[Opening Input section]

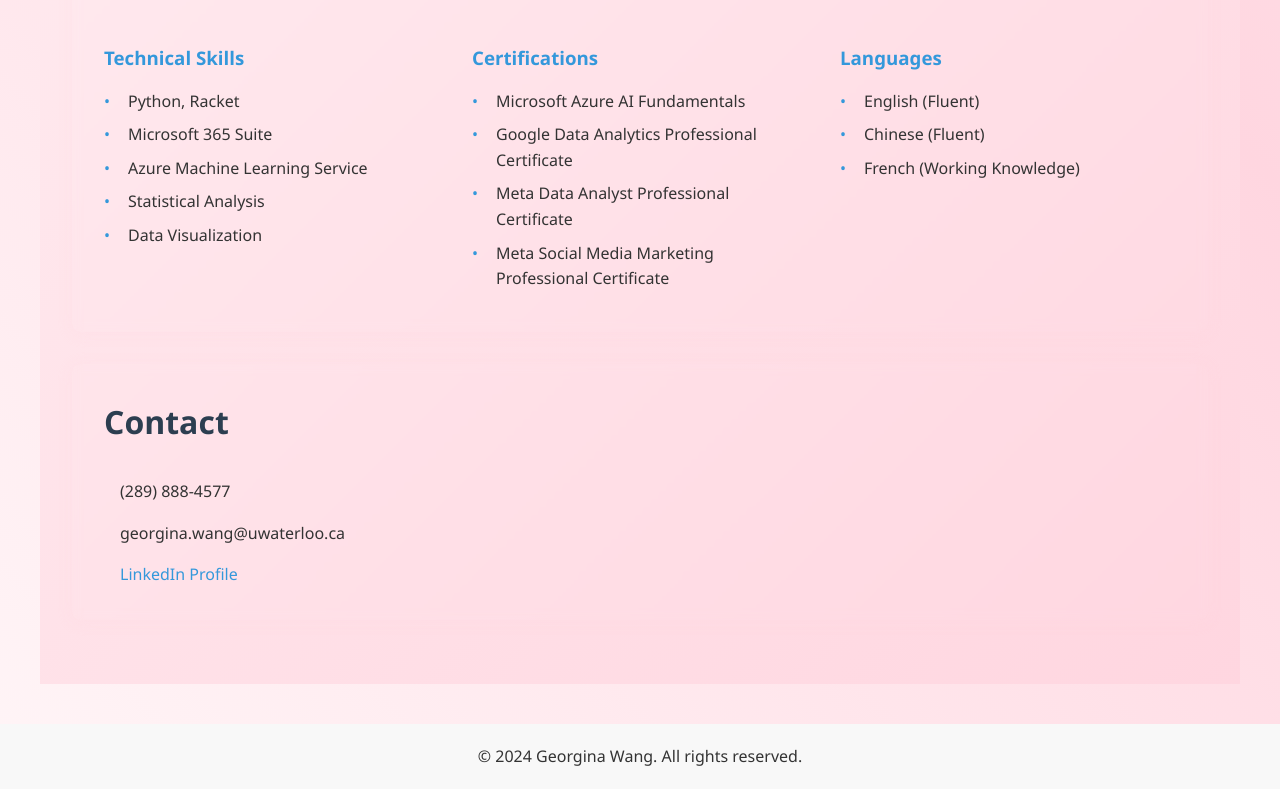
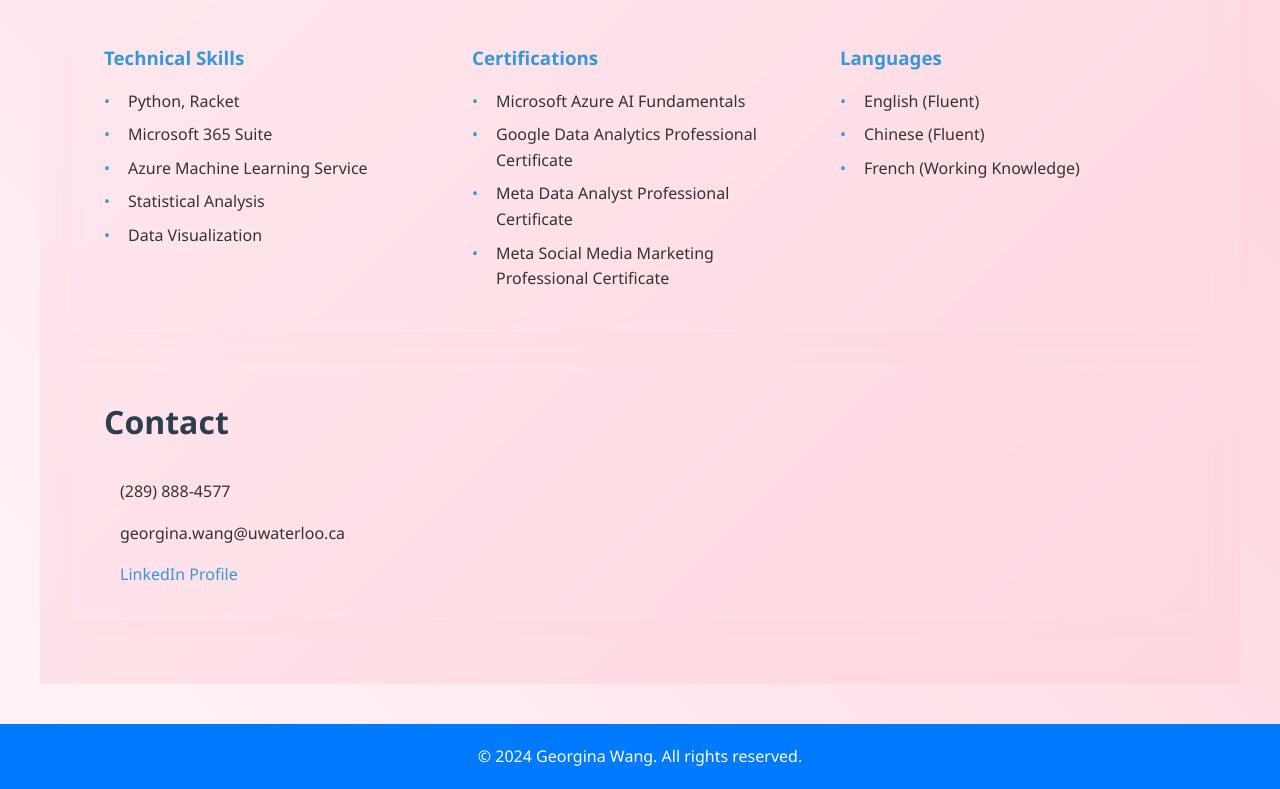
Before and after one commit to GeorginaTaylorsVersion/Georginas_Website, a Next.js app: page / in a window 1280 px wide. Shown: the part 1699-2488 px from the top of the page. Built offline with nearby package versions, Linux system fonts and the light colour scheme.

Commit message:
Update Footer.module.css

```diff
--- a/components/Footer.module.css
+++ b/components/Footer.module.css
@@ -1,6 +1,6 @@
 .footer {
-  background-color: #f8f8f8; /* Light grey background */
-  color: #333; /* Dark grey text */
+  background-color: #007bff; /* Match the blue from main section */
+  color: white; /* Change text to white for better contrast */
   padding: 20px 0; /* Vertical padding */
   text-align: center; /* Center text */
   margin-top: 40px; /* Add some space above the footer */
```
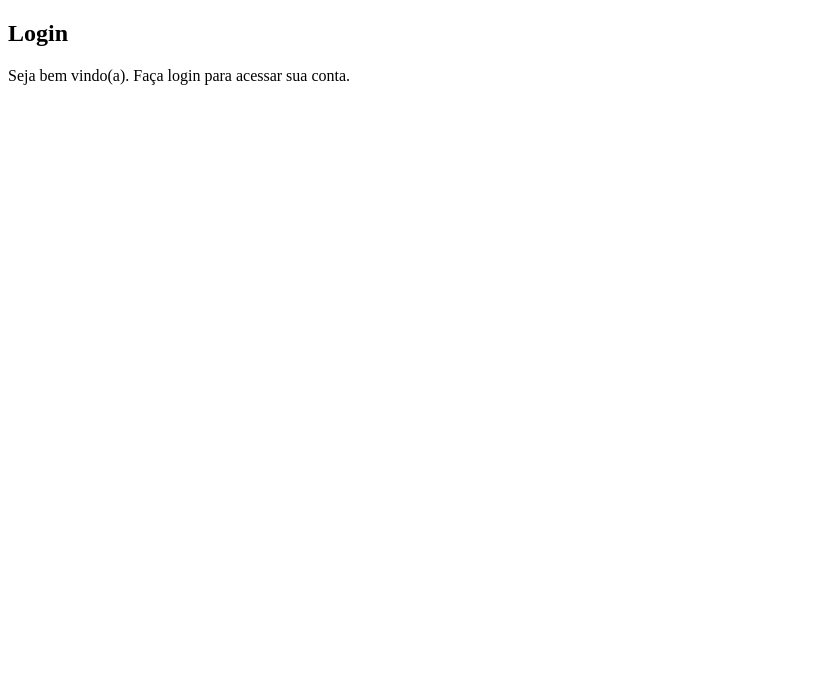
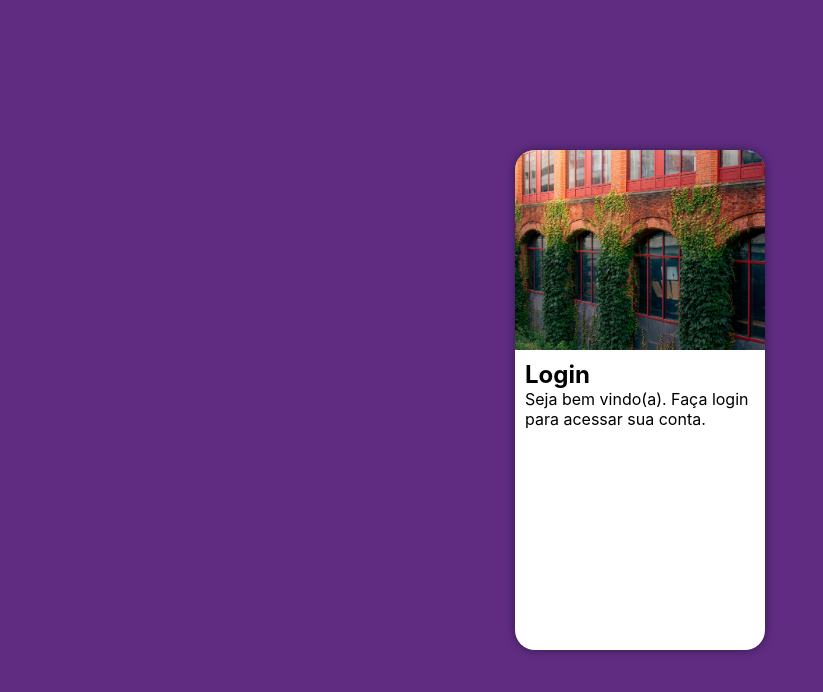
Before and after one commit to CarlaGeo/Projeto-Tela-login, a plain HTML site: page index.html in a window 1280 px wide. Shown: the whole page, without its empty margins (0-823 px from the left). Drawn offline with Linux system fonts and the light colour scheme.

Commit message:
css tela login

```diff
--- a/css/style.css
+++ b/css/style.css
@@ -5,3 +5,49 @@
 verde #49a09d
 lilás #5f2c82
 */
+*{
+    font-family: -apple-system, BlinkMacSystemFont, 'Segoe UI', Roboto, Oxygen, Ubuntu, Cantarell, 'Open Sans', 'Helvetica Neue', sans-serif;
+    margin: 0px;
+    padding: 0px;
+    box-sizing: border-box;
+}
+
+body, html{
+    background-color:#5f2c82;
+    height: 100vh;
+    width: 100vw;
+}
+
+main{
+    position: relative;
+    height: 100vh;
+    width: 100vw;
+}
+
+section#login{
+    position: absolute;
+    top: 50%;
+    left: 50%;
+    transform: translate(-50%, -50%);
+    overflow: hidden; /*toda imagem fora da borda da section vai ser escondida*/
+    background-color: white;
+    width: 250px;
+    height: 500px;
+    border-radius: 20px;
+    box-shadow: 0px 0px 10px rgba(0, 0, 0, 0.450);
+
+}
+
+section#login > div#imagem{
+    display: block;
+    background: #5f2c82 url(../img/predio.jpg) no-repeat;
+    background-size: cover;
+    background-position: left center;
+    height: 200px;
+}
+
+section#login > div#formulario{
+    display: block;
+    padding: 10px;
+
+}
--- a/index.html
+++ b/index.html
@@ -3,7 +3,7 @@
 <head>
     <meta charset="UTF-8">
     <meta name="viewport" content="width=device-width, initial-scale=1.0">
-    <title>Document</title>
+    <title>Tela de Login</title>
     <link rel="stylesheet" href="css/style.css">
 </head>
 <body>
```
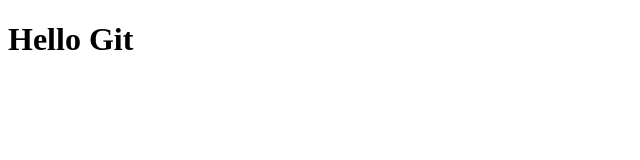
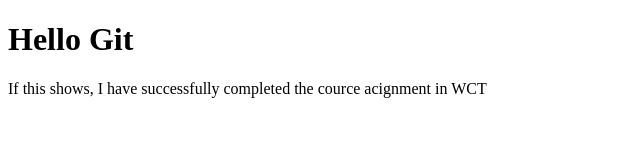
Before and after one commit to johannranudd/wtc-ca-johann, a plain HTML site: page index.html in a window 1280 px wide. Shown: the whole page, without its empty margins (0-640 px from the left). Drawn offline with Linux system fonts and the light colour scheme.

Commit message:
Update index.html

```diff
--- a/index.html
+++ b/index.html
@@ -7,5 +7,6 @@
 </head>
 <body>
     <h1>Hello Git</h1>
+    <p>If this shows, I have successfully completed the cource acignment in WCT</p>
 </body>
 </html>
```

[Closing Input section]

Search the entries for the word "colour" and gather every line where it appears.

Before and after one commit to GeorginaTaylorsVersion/Georginas_Website, a Next.js app: page / in a window 1280 px wide. Shown: the part 1699-2488 px from the top of the page. Built offline with nearby package versions, Linux system fonts and the light colour scheme.
Before and after one commit to CarlaGeo/Projeto-Tela-login, a plain HTML site: page index.html in a window 1280 px wide. Shown: the whole page, without its empty margins (0-823 px from the left). Drawn offline with Linux system fonts and the light colour scheme.
Before and after one commit to johannranudd/wtc-ca-johann, a plain HTML site: page index.html in a window 1280 px wide. Shown: the whole page, without its empty margins (0-640 px from the left). Drawn offline with Linux system fonts and the light colour scheme.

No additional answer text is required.